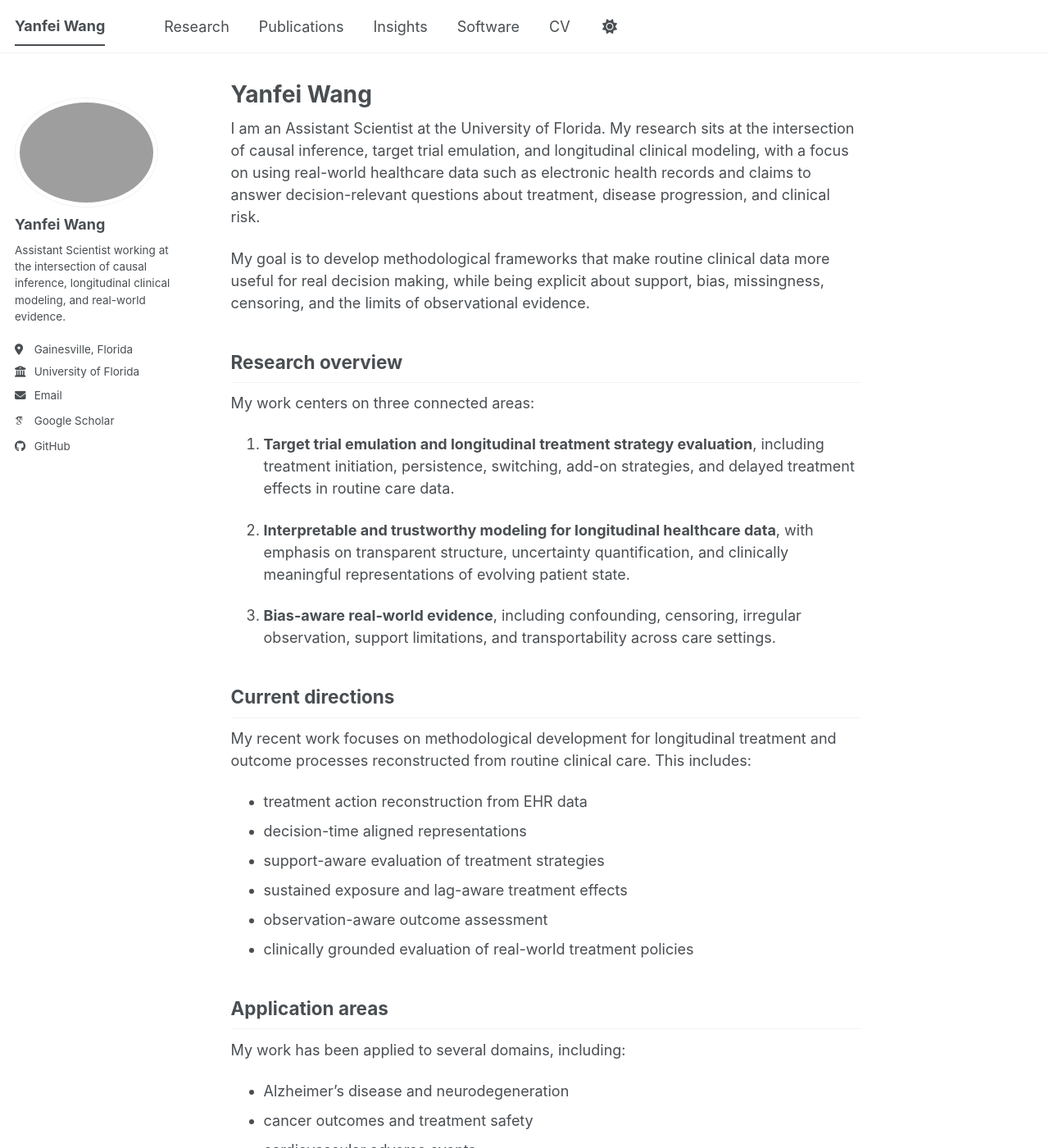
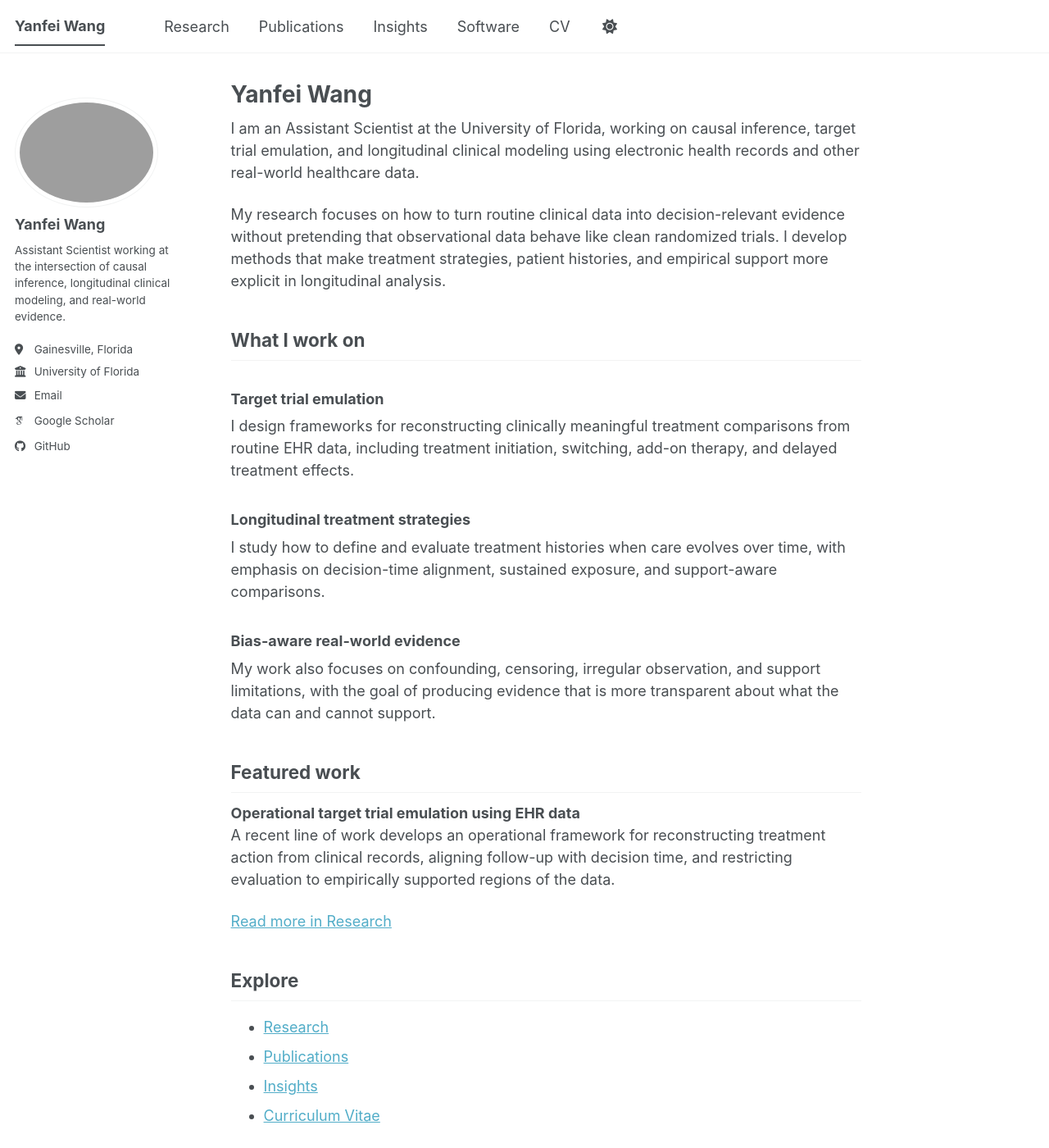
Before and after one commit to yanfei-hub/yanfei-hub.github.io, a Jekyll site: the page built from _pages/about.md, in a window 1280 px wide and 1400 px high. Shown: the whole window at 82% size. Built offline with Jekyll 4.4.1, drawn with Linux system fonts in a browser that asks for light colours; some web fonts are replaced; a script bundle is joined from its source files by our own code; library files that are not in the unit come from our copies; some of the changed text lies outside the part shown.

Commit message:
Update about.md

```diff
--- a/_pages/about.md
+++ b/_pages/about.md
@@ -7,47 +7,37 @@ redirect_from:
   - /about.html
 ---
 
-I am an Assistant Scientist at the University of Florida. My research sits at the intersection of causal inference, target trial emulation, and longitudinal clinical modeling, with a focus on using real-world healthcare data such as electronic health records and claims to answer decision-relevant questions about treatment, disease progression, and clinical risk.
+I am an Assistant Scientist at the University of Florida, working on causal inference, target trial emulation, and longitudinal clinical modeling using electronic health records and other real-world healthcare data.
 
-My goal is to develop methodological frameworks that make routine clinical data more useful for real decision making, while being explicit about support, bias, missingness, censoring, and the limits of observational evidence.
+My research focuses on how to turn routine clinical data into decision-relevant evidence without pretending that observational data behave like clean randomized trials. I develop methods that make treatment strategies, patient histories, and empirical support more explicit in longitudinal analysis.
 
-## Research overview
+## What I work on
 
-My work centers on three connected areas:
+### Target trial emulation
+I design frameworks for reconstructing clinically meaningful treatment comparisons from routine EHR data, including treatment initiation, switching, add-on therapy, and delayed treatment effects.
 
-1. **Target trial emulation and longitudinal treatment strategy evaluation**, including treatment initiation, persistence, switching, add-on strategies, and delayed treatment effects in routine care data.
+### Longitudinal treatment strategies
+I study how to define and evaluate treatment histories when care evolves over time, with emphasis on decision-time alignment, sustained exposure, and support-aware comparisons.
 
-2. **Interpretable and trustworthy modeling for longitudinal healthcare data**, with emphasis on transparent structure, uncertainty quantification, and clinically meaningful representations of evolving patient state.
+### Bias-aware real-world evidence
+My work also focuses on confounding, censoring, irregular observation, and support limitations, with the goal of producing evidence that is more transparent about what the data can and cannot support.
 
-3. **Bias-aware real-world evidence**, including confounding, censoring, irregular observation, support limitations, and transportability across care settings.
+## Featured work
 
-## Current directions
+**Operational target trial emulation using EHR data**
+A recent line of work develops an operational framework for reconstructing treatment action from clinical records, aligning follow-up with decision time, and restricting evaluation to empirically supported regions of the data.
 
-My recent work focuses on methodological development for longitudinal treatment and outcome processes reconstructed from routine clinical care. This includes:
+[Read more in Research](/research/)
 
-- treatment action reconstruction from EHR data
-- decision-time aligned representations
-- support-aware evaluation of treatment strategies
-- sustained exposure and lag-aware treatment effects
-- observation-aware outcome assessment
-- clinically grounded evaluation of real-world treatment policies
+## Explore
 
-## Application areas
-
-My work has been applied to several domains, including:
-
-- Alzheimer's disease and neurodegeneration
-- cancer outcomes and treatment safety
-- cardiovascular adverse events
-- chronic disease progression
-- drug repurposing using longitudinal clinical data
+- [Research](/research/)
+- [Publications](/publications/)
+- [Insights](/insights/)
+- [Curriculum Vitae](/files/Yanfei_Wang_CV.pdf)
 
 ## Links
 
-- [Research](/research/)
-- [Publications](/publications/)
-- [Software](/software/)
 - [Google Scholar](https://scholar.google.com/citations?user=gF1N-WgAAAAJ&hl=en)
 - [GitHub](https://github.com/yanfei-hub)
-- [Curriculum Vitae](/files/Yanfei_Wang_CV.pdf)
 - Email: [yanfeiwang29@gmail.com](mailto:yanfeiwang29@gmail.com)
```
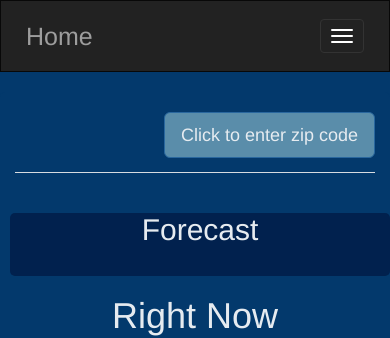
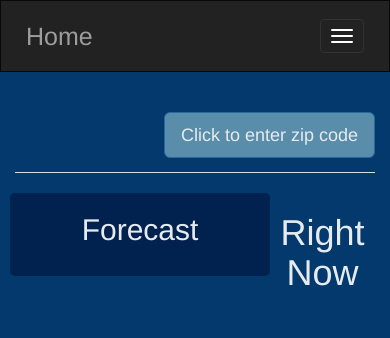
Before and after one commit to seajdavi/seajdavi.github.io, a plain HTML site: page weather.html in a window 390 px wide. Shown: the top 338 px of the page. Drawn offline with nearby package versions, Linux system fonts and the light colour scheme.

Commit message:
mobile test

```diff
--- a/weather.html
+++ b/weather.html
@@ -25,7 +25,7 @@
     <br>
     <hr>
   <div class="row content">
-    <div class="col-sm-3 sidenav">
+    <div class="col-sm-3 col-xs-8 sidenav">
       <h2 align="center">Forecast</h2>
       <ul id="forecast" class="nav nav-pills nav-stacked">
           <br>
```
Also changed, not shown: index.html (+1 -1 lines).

****************************************

Aside from its pictures, the listing must be given again in full, exactly as it appears.

#### Response
Before and after one commit to yanfei-hub/yanfei-hub.github.io, a Jekyll site: the page built from _pages/about.md, in a window 1280 px wide and 1400 px high. Shown: the whole window at 82% size. Built offline with Jekyll 4.4.1, drawn with Linux system fonts in a browser that asks for light colours; some web fonts are replaced; a script bundle is joined from its source files by our own code; library files that are not in the unit come from our copies; some of the changed text lies outside the part shown.

Commit message:
Update about.md

```diff
--- a/_pages/about.md
+++ b/_pages/about.md
@@ -7,47 +7,37 @@ redirect_from:
   - /about.html
 ---
 
-I am an Assistant Scientist at the University of Florida. My research sits at the intersection of causal inference, target trial emulation, and longitudinal clinical modeling, with a focus on using real-world healthcare data such as electronic health records and claims to answer decision-relevant questions about treatment, disease progression, and clinical risk.
+I am an Assistant Scientist at the University of Florida, working on causal inference, target trial emulation, and longitudinal clinical modeling using electronic health records and other real-world healthcare data.
 
-My goal is to develop methodological frameworks that make routine clinical data more useful for real decision making, while being explicit about support, bias, missingness, censoring, and the limits of observational evidence.
+My research focuses on how to turn routine clinical data into decision-relevant evidence without pretending that observational data behave like clean randomized trials. I develop methods that make treatment strategies, patient histories, and empirical support more explicit in longitudinal analysis.
 
-## Research overview
+## What I work on
 
-My work centers on three connected areas:
+### Target trial emulation
+I design frameworks for reconstructing clinically meaningful treatment comparisons from routine EHR data, including treatment initiation, switching, add-on therapy, and delayed treatment effects.
 
-1. **Target trial emulation and longitudinal treatment strategy evaluation**, including treatment initiation, persistence, switching, add-on strategies, and delayed treatment effects in routine care data.
+### Longitudinal treatment strategies
+I study how to define and evaluate treatment histories when care evolves over time, with emphasis on decision-time alignment, sustained exposure, and support-aware comparisons.
 
-2. **Interpretable and trustworthy modeling for longitudinal healthcare data**, with emphasis on transparent structure, uncertainty quantification, and clinically meaningful representations of evolving patient state.
+### Bias-aware real-world evidence
+My work also focuses on confounding, censoring, irregular observation, and support limitations, with the goal of producing evidence that is more transparent about what the data can and cannot support.
 
-3. **Bias-aware real-world evidence**, including confounding, censoring, irregular observation, support limitations, and transportability across care settings.
+## Featured work
 
-## Current directions
+**Operational target trial emulation using EHR data**
+A recent line of work develops an operational framework for reconstructing treatment action from clinical records, aligning follow-up with decision time, and restricting evaluation to empirically supported regions of the data.
 
-My recent work focuses on methodological development for longitudinal treatment and outcome processes reconstructed from routine clinical care. This includes:
+[Read more in Research](/research/)
 
-- treatment action reconstruction from EHR data
-- decision-time aligned representations
-- support-aware evaluation of treatment strategies
-- sustained exposure and lag-aware treatment effects
-- observation-aware outcome assessment
-- clinically grounded evaluation of real-world treatment policies
+## Explore
 
-## Application areas
-
-My work has been applied to several domains, including:
-
-- Alzheimer's disease and neurodegeneration
-- cancer outcomes and treatment safety
-- cardiovascular adverse events
-- chronic disease progression
-- drug repurposing using longitudinal clinical data
+- [Research](/research/)
+- [Publications](/publications/)
+- [Insights](/insights/)
+- [Curriculum Vitae](/files/Yanfei_Wang_CV.pdf)
 
 ## Links
 
-- [Research](/research/)
-- [Publications](/publications/)
-- [Software](/software/)
 - [Google Scholar](https://scholar.google.com/citations?user=gF1N-WgAAAAJ&hl=en)
 - [GitHub](https://github.com/yanfei-hub)
-- [Curriculum Vitae](/files/Yanfei_Wang_CV.pdf)
 - Email: [yanfeiwang29@gmail.com](mailto:yanfeiwang29@gmail.com)
```
Before and after one commit to seajdavi/seajdavi.github.io, a plain HTML site: page weather.html in a window 390 px wide. Shown: the top 338 px of the page. Drawn offline with nearby package versions, Linux system fonts and the light colour scheme.

Commit message:
mobile test

```diff
--- a/weather.html
+++ b/weather.html
@@ -25,7 +25,7 @@
     <br>
     <hr>
   <div class="row content">
-    <div class="col-sm-3 sidenav">
+    <div class="col-sm-3 col-xs-8 sidenav">
       <h2 align="center">Forecast</h2>
       <ul id="forecast" class="nav nav-pills nav-stacked">
           <br>
```
Also changed, not shown: index.html (+1 -1 lines).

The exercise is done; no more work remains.